How lovely is it to get a present? A little surprise or even more than you asked for? And how often does that happen? Well, sometimes (if you back the right Kickstarter project).
The upside of having to wait a long time after you've parted with your cash is that this waiting time is usually punctuated with news and updates, and because this information is about a thing you want. They are small highs in the delayed gratification zone that is crowdfunded shopping.
Having backed a handful of projects over the last few years, I have enjoyed getting these updates and the opportunity to find out a little about the time and effort that goes into the stuff before it arrives. This creates not just a heightened sense of delight when the thing actually arrives, but a greater sense of the worth of the item.
Maybe we would like stuff more if it was not just hurriedly thrown into the back of a van and dispatched forthwith. Maybe we would appreciate our purchases more if we thought of them less as instant hit disposable items and more as useful or beautiful things worth waiting for.
This concentrated care about a single product is something that some companies have focused their attention on. Recent startup Hiut denim, has the motto, “Do one thing well". They make jeans, in Cardigan Bay, Wales. Co-founder David Hieatt puts it really well in his new book,
"Most companies don't have a purpose. This may sound odd but most people have forgotten why they are in business. The founders are dead. The purpose is no longer there. They think it is just to make money. But making money is a result. It is not the purpose. For me, a business that has a purpose is much more energised. It is the wind for the sailboat. It pushes you and the team on. It is the fuel for the journey ahead."
All Kickstarter projects have purpose, it's why they are there. They have a single minded goal that they want you to share in. Once you do, you become part of that purpose. Because of this investment, the time it takes to get the product is less relevant. In an age of “just in time" supply chains and digital purchases that land in the blink of an eye, it's refreshing to care less about speed and more about quality.

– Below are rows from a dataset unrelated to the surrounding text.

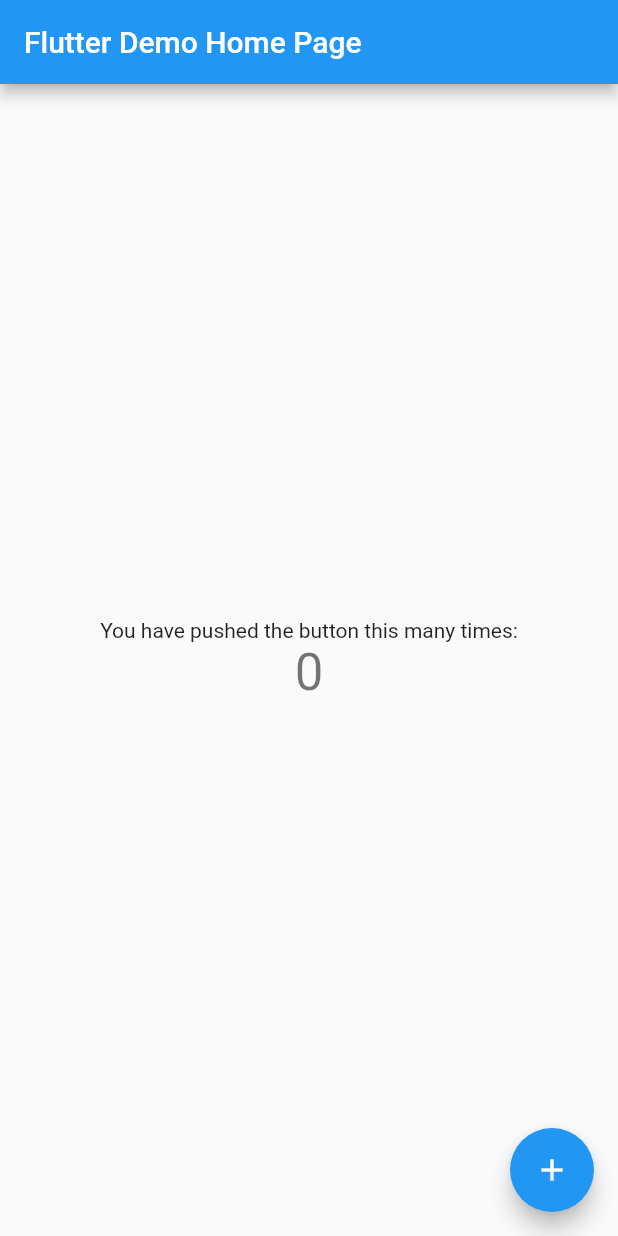
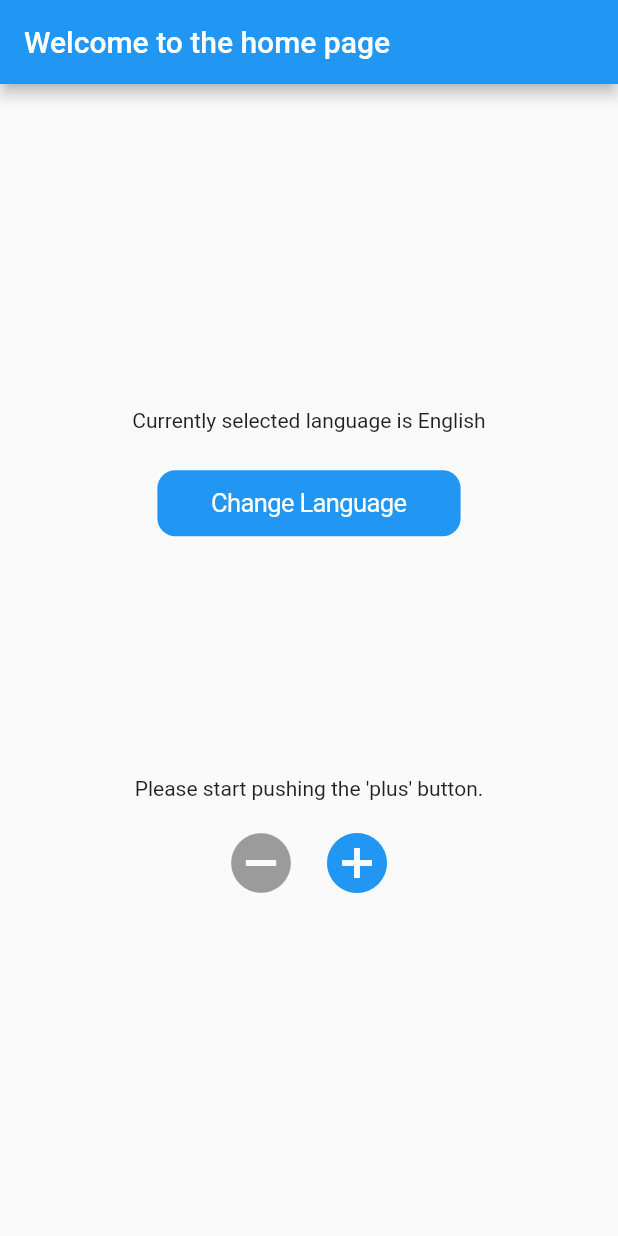
Before and after one commit to baalcoder/flutter_balcoder_traslate, a Flutter app: the screen it shows after launch, on a phone screen of 412 x 824 dp. Run offline on Flutter 3.47's test engine with Material 2 defaults, Android fonts, the phone set to English and light mode, and no system bars; our stand-ins replace flutter_translate.

Commit message:
set Translate

```diff
--- /dev/null
+++ b/assets/i18n/en.json
@@ -0,0 +1,31 @@
+{
+    "app_bar": {
+        "title": "Welcome to the home page"
+    },
+    "button": {
+        "cancel": "Cancel",
+        "change_language": "Change Language"
+    },
+    "language": {
+        "name": {
+            "en": "English",
+            "es": "Spanish",
+            "fa": "Persian",
+            "ar": "Arabic",
+            "ru": "Russian"
+        },
+        "selected_message": "Currently selected language is {language}",
+        "selection": {
+            "message": "Please select a language from the list",
+            "title": "Language Selection"
+        }
+    },
+    "plural": {
+        "demo": {
+            "zero": "Please start pushing the 'plus' button.",
+            "one": "You have pushed the button one time.",
+            "two": "You have pushed the button two times.",
+            "other": "You have pushed the button {{value}} times."
+        }
+    }
+}
--- a/lib/main.dart
+++ b/lib/main.dart
@@ -1,115 +1,158 @@
+import 'package:flutter_localizations/flutter_localizations.dart';
+import 'package:flutter/cupertino.dart';
 import 'package:flutter/material.dart';
+import 'package:flutter_translate/flutter_translate.dart';
 
-void main() {
-  runApp(const MyApp());
+void main() async {
+  var delegate = await LocalizationDelegate.create(
+      fallbackLocale: 'en_US',
+      supportedLocales: ['en_US', 'es', 'fa', 'ar', 'ru']);
+
+  runApp(LocalizedApp(delegate, MyApp()));
 }
 
 class MyApp extends StatelessWidget {
-  const MyApp({super.key});
-
-  // This widget is the root of your application.
   @override
   Widget build(BuildContext context) {
-    return MaterialApp(
-      title: 'Flutter Demo',
-      theme: ThemeData(
-        // This is the theme of your application.
-        //
-        // Try running your application with "flutter run". You'll see the
-        // application has a blue toolbar. Then, without quitting the app, try
-        // changing the primarySwatch below to Colors.green and then invoke
-        // "hot reload" (press "r" in the console where you ran "flutter run",
-        // or simply save your changes to "hot reload" in a Flutter IDE).
-        // Notice that the counter didn't reset back to zero; the application
-        // is not restarted.
-        primarySwatch: Colors.blue,
+    var localizationDelegate = LocalizedApp.of(context).delegate;
+
+    return LocalizationProvider(
+      state: LocalizationProvider.of(context).state,
+      child: MaterialApp(
+        title: 'Flutter Translate Demo',
+        localizationsDelegates: [
+          GlobalMaterialLocalizations.delegate,
+          GlobalWidgetsLocalizations.delegate,
+          localizationDelegate
+        ],
+        supportedLocales: localizationDelegate.supportedLocales,
+        locale: localizationDelegate.currentLocale,
+        theme: ThemeData(primarySwatch: Colors.blue),
+        home: MyHomePage(),
       ),
-      home: const MyHomePage(title: 'Flutter Demo Home Page'),
     );
   }
 }
 
 class MyHomePage extends StatefulWidget {
-  const MyHomePage({super.key, required this.title});
-
-  // This widget is the home page of your application. It is stateful, meaning
-  // that it has a State object (defined below) that contains fields that affect
-  // how it looks.
-
-  // This class is the configuration for the state. It holds the values (in this
-  // case the title) provided by the parent (in this case the App widget) and
-  // used by the build method of the State. Fields in a Widget subclass are
-  // always marked "final".
-
-  final String title;
+  MyHomePage({Key? key, this.title}) : super(key: key);
+  final String? title;
 
   @override
-  State<MyHomePage> createState() => _MyHomePageState();
+  _MyHomePageState createState() => _MyHomePageState();
 }
 
 class _MyHomePageState extends State<MyHomePage> {
   int _counter = 0;
 
-  void _incrementCounter() {
+  void _decrementCounter() => setState(() => _counter--);
+
+  void _incrementCounter() => setState(() => _counter++);
+
+  @override
+  Widget build(BuildContext context) {
+    var localizationDelegate = LocalizedApp.of(context).delegate;
+
+    return Scaffold(
+      appBar: AppBar(
+        title: Text(translate('app_bar.title')),
+      ),
+      body: Center(
+        child: Column(
+          mainAxisAlignment: MainAxisAlignment.center,
+          children: <Widget>[
+            Text(translate('language.selected_message', args: {
+              'language': translate(
+                  'language.name.${localizationDelegate.currentLocale.languageCode}')
+            })),
+            Padding(
+                padding: EdgeInsets.only(top: 25, bottom: 160),
+                child: CupertinoButton.filled(
+                  child: Text(translate('button.change_language')),
+                  padding: const EdgeInsets.symmetric(
+                      vertical: 10.0, horizontal: 36.0),
+                  onPressed: () {
+                    if (localizationDelegate.currentLocale.toString() == 'es') {
                       setState(() {
-      // This call to setState tells the Flutter framework that something has
-      // changed in this State, which causes it to rerun the build method below
-      // so that the display can reflect the updated values. If we changed
-      // _counter without calling setState(), then the build method would not be
-      // called again, and so nothing would appear to happen.
-      _counter++;
+                        localizationDelegate.changeLocale(Locale('en_US'));
+                      });
+                    } else {
+                      setState(() {
+                        localizationDelegate.changeLocale(Locale('es'));
                       });
                     }
 
-  @override
-  Widget build(BuildContext context) {
-    // This method is rerun every time setState is called, for instance as done
-    // by the _incrementCounter method above.
-    //
-    // The Flutter framework has been optimized to make rerunning build methods
-    // fast, so that you can just rebuild anything that needs updating rather
-    // than having to individually change instances of widgets.
-    return Scaffold(
-      appBar: AppBar(
-        // Here we take the value from the MyHomePage object that was created by
-        // the App.build method, and use it to set our appbar title.
-        title: Text(widget.title),
-      ),
-      body: Center(
-        // Center is a layout widget. It takes a single child and positions it
-        // in the middle of the parent.
-        child: Column(
-          // Column is also a layout widget. It takes a list of children and
-          // arranges them vertically. By default, it sizes itself to fit its
-          // children horizontally, and tries to be as tall as its parent.
-          //
-          // Invoke "debug painting" (press "p" in the console, choose the
-          // "Toggle Debug Paint" action from the Flutter Inspector in Android
-          // Studio, or the "Toggle Debug Paint" command in Visual Studio Code)
-          // to see the wireframe for each widget.
-          //
-          // Column has various properties to control how it sizes itself and
-          // how it positions its children. Here we use mainAxisAlignment to
-          // center the children vertically; the main axis here is the vertical
-          // axis because Columns are vertical (the cross axis would be
-          // horizontal).
+                    Future.delayed(const Duration(milliseconds: 10), () {
+                      setState(() {
+                        print("LENGUAGE TRANSLATED");
+                      });
+                    });
+                  },
+                )),
+            Padding(
+                padding: const EdgeInsets.only(bottom: 10),
+                child: Text(translatePlural('plural.demo', _counter))),
+            Row(
               mainAxisAlignment: MainAxisAlignment.center,
               children: <Widget>[
-            const Text(
-              'You have pushed the button this many times:',
+                IconButton(
+                  icon: Icon(Icons.remove_circle),
+                  iconSize: 48,
+                  onPressed: _counter > 0
+                      ? () => setState(() => _decrementCounter())
+                      : null,
                 ),
-            Text(
-              '$_counter',
-              style: Theme.of(context).textTheme.headline4,
+                IconButton(
+                  icon: Icon(Icons.add_circle),
+                  color: Colors.blue,
+                  iconSize: 48,
+                  onPressed: () => setState(() => _incrementCounter()),
                 ),
+              ],
+            )
           ],
         ),
       ),
-      floatingActionButton: FloatingActionButton(
-        onPressed: _incrementCounter,
-        tooltip: 'Increment',
-        child: const Icon(Icons.add),
-      ), // This trailing comma makes auto-formatting nicer for build methods.
+    );
+  }
+
+  void showDemoActionSheet(
+      {required BuildContext context, required Widget child}) {
+    showCupertinoModalPopup<String>(
+        context: context,
+        builder: (BuildContext context) => child).then((String? value) {
+      if (value != null) changeLocale(context, value);
+    });
+  }
+
+  void _onActionSheetPress(BuildContext context) {
+    showDemoActionSheet(
+      context: context,
+      child: CupertinoActionSheet(
+        title: Text(translate('language.selection.title')),
+        message: Text(translate('language.selection.message')),
+        actions: <Widget>[
+          CupertinoActionSheetAction(
+            child: Text(translate('language.name.en')),
+            onPressed: () {
+              LocalizedApp.of(context).delegate.changeLocale(Locale('en_US'));
+            },
+          ),
+          CupertinoActionSheetAction(
+            child: Text(translate('language.name.es')),
+            onPressed: () {
+              setState(() {
+                LocalizedApp.of(context).delegate.changeLocale(Locale('es'));
+              });
+            },
+          ),
+        ],
+        cancelButton: CupertinoActionSheetAction(
+          child: Text(translate('button.cancel')),
+          isDefaultAction: true,
+          onPressed: () => Navigator.pop(context, null),
+        ),
+      ),
     );
   }
 }
```
Also changed, not shown: assets/i18n/es.json (added, +38 -0 lines), pubspec.yaml (+5 -34 lines), pubspec.lock (added), 8 other files. Lines whose indentation alone changed are shown as unchanged.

The issue however with having so many powerful and compelling stories to browse is I have become addicted to the thrill of being a 'consumer-altruist' and getting unexpected or half-forgotten boxes of goodies through the post. In a bid to sustain this feel-good hit, I've taken to browsing the “ending soon" category to see what projects are already funded so that I can rifle through the rewards, safe in the knowledge that I will be getting another package in the mail sometime soon(ish). I'm not sure that's really playing fair but I guess it all goes into making someone's entrepreneurial or creative dreams a reality. However, I can't help but hear William Morris's mantra ringing in my ears;
" Have nothing in your house you do not know to be useful or believe to be beautiful."
Maybe you can have too much of a good thing?